The co-working trend caught on around 2010, when Millennial-driven startups leased shared office spaces on a month-to-month basis, to allow room for flexibility and change as the business expanded. Shared office space provider WeWork was founded in 2010 and has since grown to be a co-working juggernaut, valued at $20 billion in 2017. The company, headquartered in Manhattan, is now also the largest corporate occupier in central London, according to the Financial Times, surpassed only by the U.K. government–a testament to the growing popularity of the co-working design.
It’s no wonder then that more and more employers pick co-working spaces as their corporate home. Besides being a more flexible and cost-effective option, the co-working trend also caters to the needs and wants of Millennials, who enjoy flexible hours and amenities like game rooms, free snacks, colorful ergonomic furniture and high-tech gadgets. This trend seems to be overtaking all kinds of businesses, not only tech startups–nearly 26% of our respondents said they worked in a co-working space, making it the most popular choice. If, in the past, getting that corner office was the ultimate recognition of your work, today that’s no longer the case. In modern office environments, executives share the office space with their employees, and everyone ‘stands on equal ground,’ as it were.
As research begins to point more and more to the drawbacks of the open-plan design (employees are twice as likely to get sick, and are more prone to high levels of stress, anxiety and inability to focus), businesses around the world are embracing the co-working trend as a more affordable and flexible alternative to traditional offices. That makes us wonder, will shared office spaces become the norm and replace cubicles, private and open offices altogether? Could that help increase employee satisfaction and retention in the long run? There’s no real way of knowing what office spaces will look like in the future.

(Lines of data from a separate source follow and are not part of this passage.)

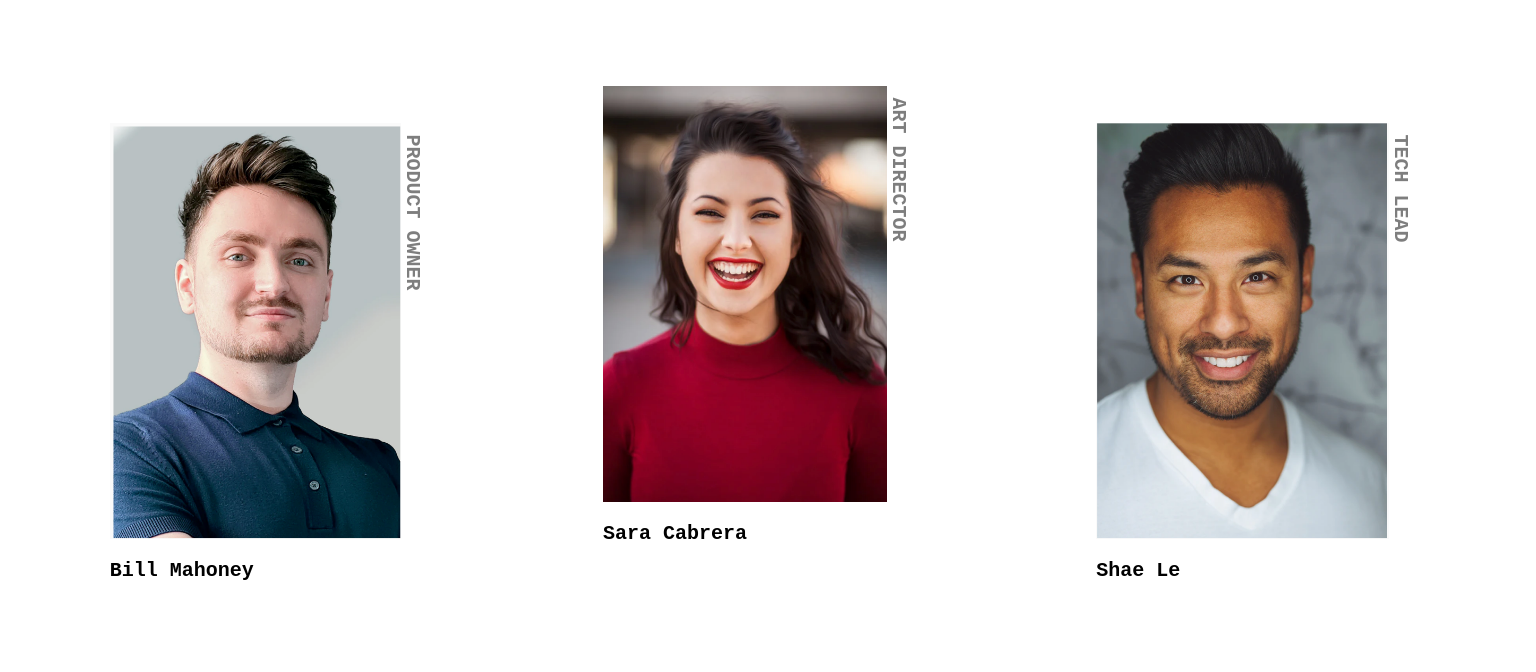
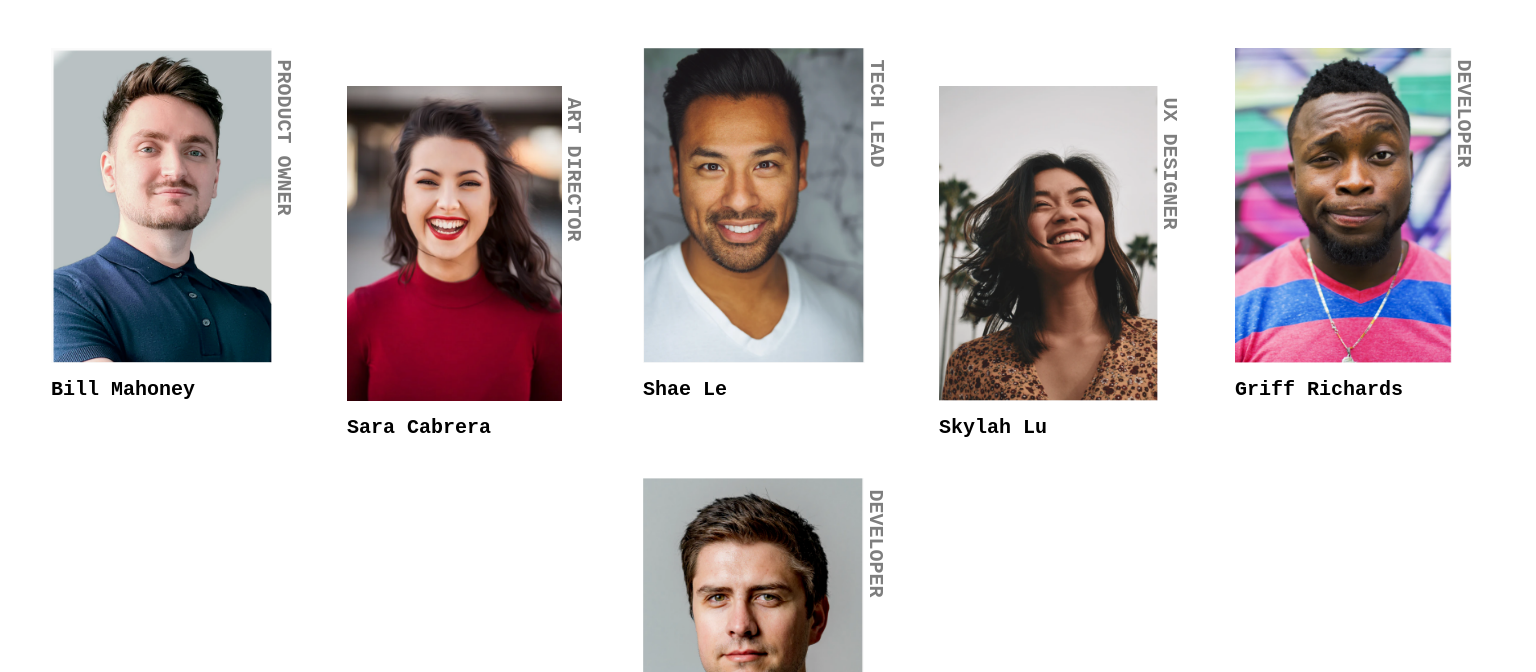
Before and after one commit to GersonSmithKevin/My-Team-Page, a plain HTML site: page index.html in a window 1536 px wide. Shown: the part 112-784 px from the top of the page. Drawn offline with Linux system fonts and the light colour scheme.

```diff
--- a/style.css
+++ b/style.css
@@ -144,31 +144,3 @@ img {
 
   }
 }
-
-@media (min-width: 1075px) {
-
-
-  .perfil {
-    width: 330px;
-    height: 462px;
-  }
-
-}
-
-@media (min-width: 1300px) {
-
-
-  .perfil {
-    margin: 3vw;
-  }
-
-}
-
-@media (min-width: 1500px) {
-
-
-  .perfil {
-    margin: 5vw;
-  }
-
-}
```
Also changed, not shown: image/escritorio.png (added), image/mobile.jpg (added), 1 other file.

Perhaps one day offices will become obsolete and everyone will be working remotely; perhaps many of today’s jobs will be automatized and cubicle farms will disappear completely. For now, a creative, relaxed and colorful work environment is the most sought-after perk, especially for young professionals. Sometimes it can even dictate whether someone decides to accept a job offer. Given that most of us spend more than 8 hours each day in the office, maybe it’s not that absurd that we want it to be a place where we can feel at home.
We used SurveyMonkey to ask 1,505 respondents about their current office environment, their ideal office space, and how the physical work environment affects their productivity.